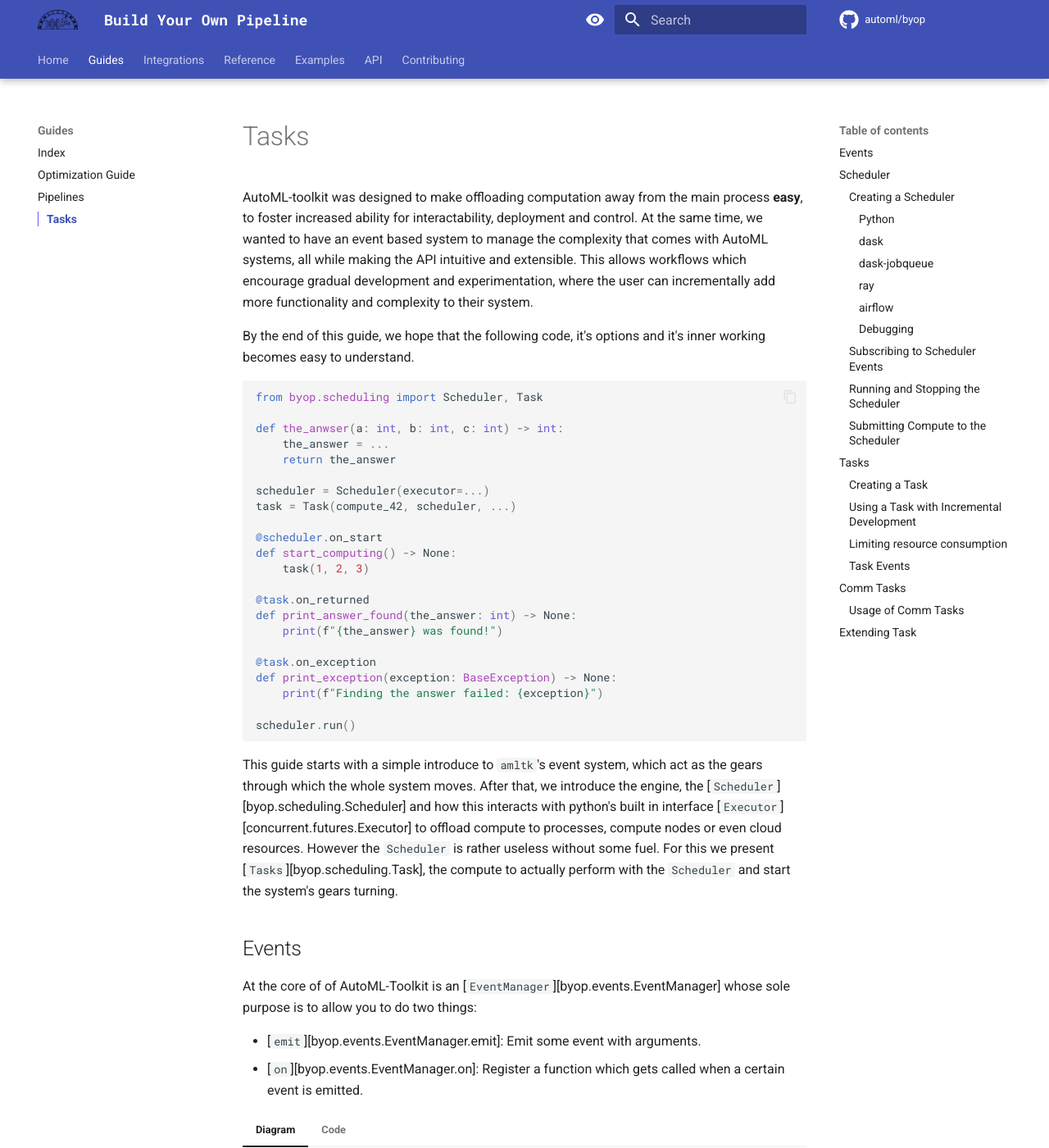
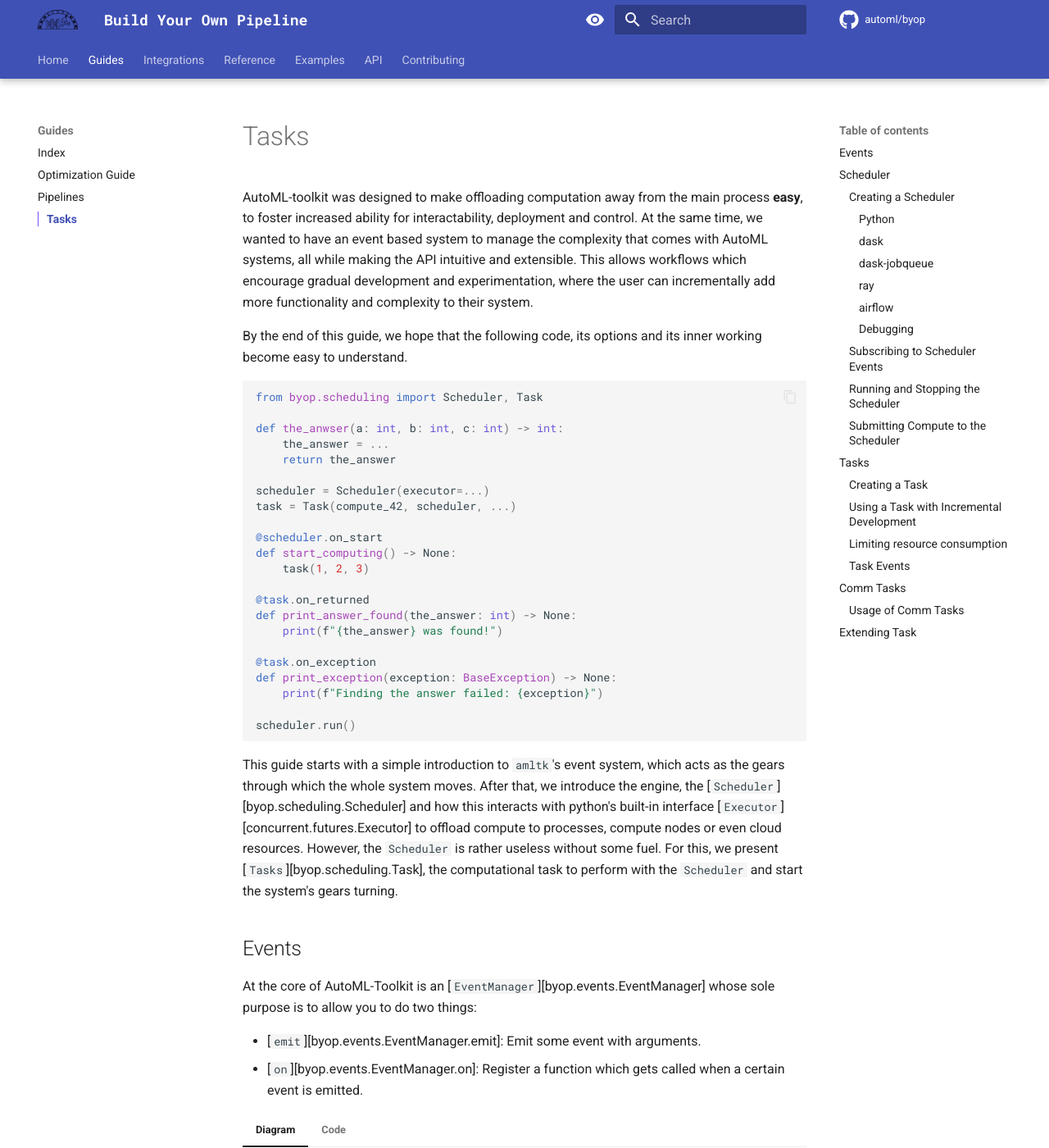
Before and after one commit to automl/amltk, an MkDocs documentation site: the page built from docs/guides/tasks.md, in a window 1280 px wide and 1400 px high. Shown: the whole window at 82% size. Built offline with MkDocs 1.6.1 and Material for MkDocs 9.7.7, drawn with Linux system fonts in a browser that asks for light colours; comment, search, counter and statistics services are not loaded.

Commit message:
doc(BYOP): fix typos

````diff
--- a/docs/guides/tasks.md
+++ b/docs/guides/tasks.md
@@ -7,8 +7,8 @@ and extensible. This allows workflows which encourage gradual development
 and experimentation, where the user can incrementally add more functionality
 and complexity to their system.
 
-By the end of this guide, we hope that the following code, it's options
-and it's inner working becomes easy to understand.
+By the end of this guide, we hope that the following code, its options
+and its inner working become easy to understand.
 
 ```python
 from byop.scheduling import Scheduler, Task
@@ -36,17 +36,17 @@ scheduler.run()
 ```
 
 
-This guide starts with a simple introduce to `amltk`'s event system, which
-act as the gears through which the whole system moves.
+This guide starts with a simple introduction to `amltk`'s event system, which
+acts as the gears through which the whole system moves.
 After that, we introduce the engine, the [`Scheduler`][byop.scheduling.Scheduler]
-and how this interacts with python's built in interface [`Executor`][concurrent.futures.Executor]
+and how this interacts with python's built-in interface [`Executor`][concurrent.futures.Executor]
 to offload compute to processes, compute nodes or even cloud resources.
-However the `Scheduler` is rather useless without some fuel.
-For this we present [`Tasks`][byop.scheduling.Task], the compute to actually
+However, the `Scheduler` is rather useless without some fuel.
+For this, we present [`Tasks`][byop.scheduling.Task], the computational task to
 perform with the `Scheduler` and start the system's gears turning.
 
 ## Events
-At the core of of AutoML-Toolkit is an [`EventManager`][byop.events.EventManager]
+At the core of AutoML-Toolkit is an [`EventManager`][byop.events.EventManager]
 whose sole purpose is to allow you to do two things:
 
 * [`emit`][byop.events.EventManager.emit]: Emit some event with arguments.
````
Also changed, not shown: docs/guides/index.md (+6 -6 lines), docs/index.md (+1 -1 lines).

=== EXERCISE DIRECTIONS ===
The records above are to be copied exactly, without their pictures.

=== EXERCISE SOLUTION ===
Before and after one commit to automl/amltk, an MkDocs documentation site: the page built from docs/guides/tasks.md, in a window 1280 px wide and 1400 px high. Shown: the whole window at 82% size. Built offline with MkDocs 1.6.1 and Material for MkDocs 9.7.7, drawn with Linux system fonts in a browser that asks for light colours; comment, search, counter and statistics services are not loaded.

Commit message:
doc(BYOP): fix typos

````diff
--- a/docs/guides/tasks.md
+++ b/docs/guides/tasks.md
@@ -7,8 +7,8 @@ and extensible. This allows workflows which encourage gradual development
 and experimentation, where the user can incrementally add more functionality
 and complexity to their system.
 
-By the end of this guide, we hope that the following code, it's options
-and it's inner working becomes easy to understand.
+By the end of this guide, we hope that the following code, its options
+and its inner working become easy to understand.
 
 ```python
 from byop.scheduling import Scheduler, Task
@@ -36,17 +36,17 @@ scheduler.run()
 ```
 
 
-This guide starts with a simple introduce to `amltk`'s event system, which
-act as the gears through which the whole system moves.
+This guide starts with a simple introduction to `amltk`'s event system, which
+acts as the gears through which the whole system moves.
 After that, we introduce the engine, the [`Scheduler`][byop.scheduling.Scheduler]
-and how this interacts with python's built in interface [`Executor`][concurrent.futures.Executor]
+and how this interacts with python's built-in interface [`Executor`][concurrent.futures.Executor]
 to offload compute to processes, compute nodes or even cloud resources.
-However the `Scheduler` is rather useless without some fuel.
-For this we present [`Tasks`][byop.scheduling.Task], the compute to actually
+However, the `Scheduler` is rather useless without some fuel.
+For this, we present [`Tasks`][byop.scheduling.Task], the computational task to
 perform with the `Scheduler` and start the system's gears turning.
 
 ## Events
-At the core of of AutoML-Toolkit is an [`EventManager`][byop.events.EventManager]
+At the core of AutoML-Toolkit is an [`EventManager`][byop.events.EventManager]
 whose sole purpose is to allow you to do two things:
 
 * [`emit`][byop.events.EventManager.emit]: Emit some event with arguments.
````
Also changed, not shown: docs/guides/index.md (+6 -6 lines), docs/index.md (+1 -1 lines).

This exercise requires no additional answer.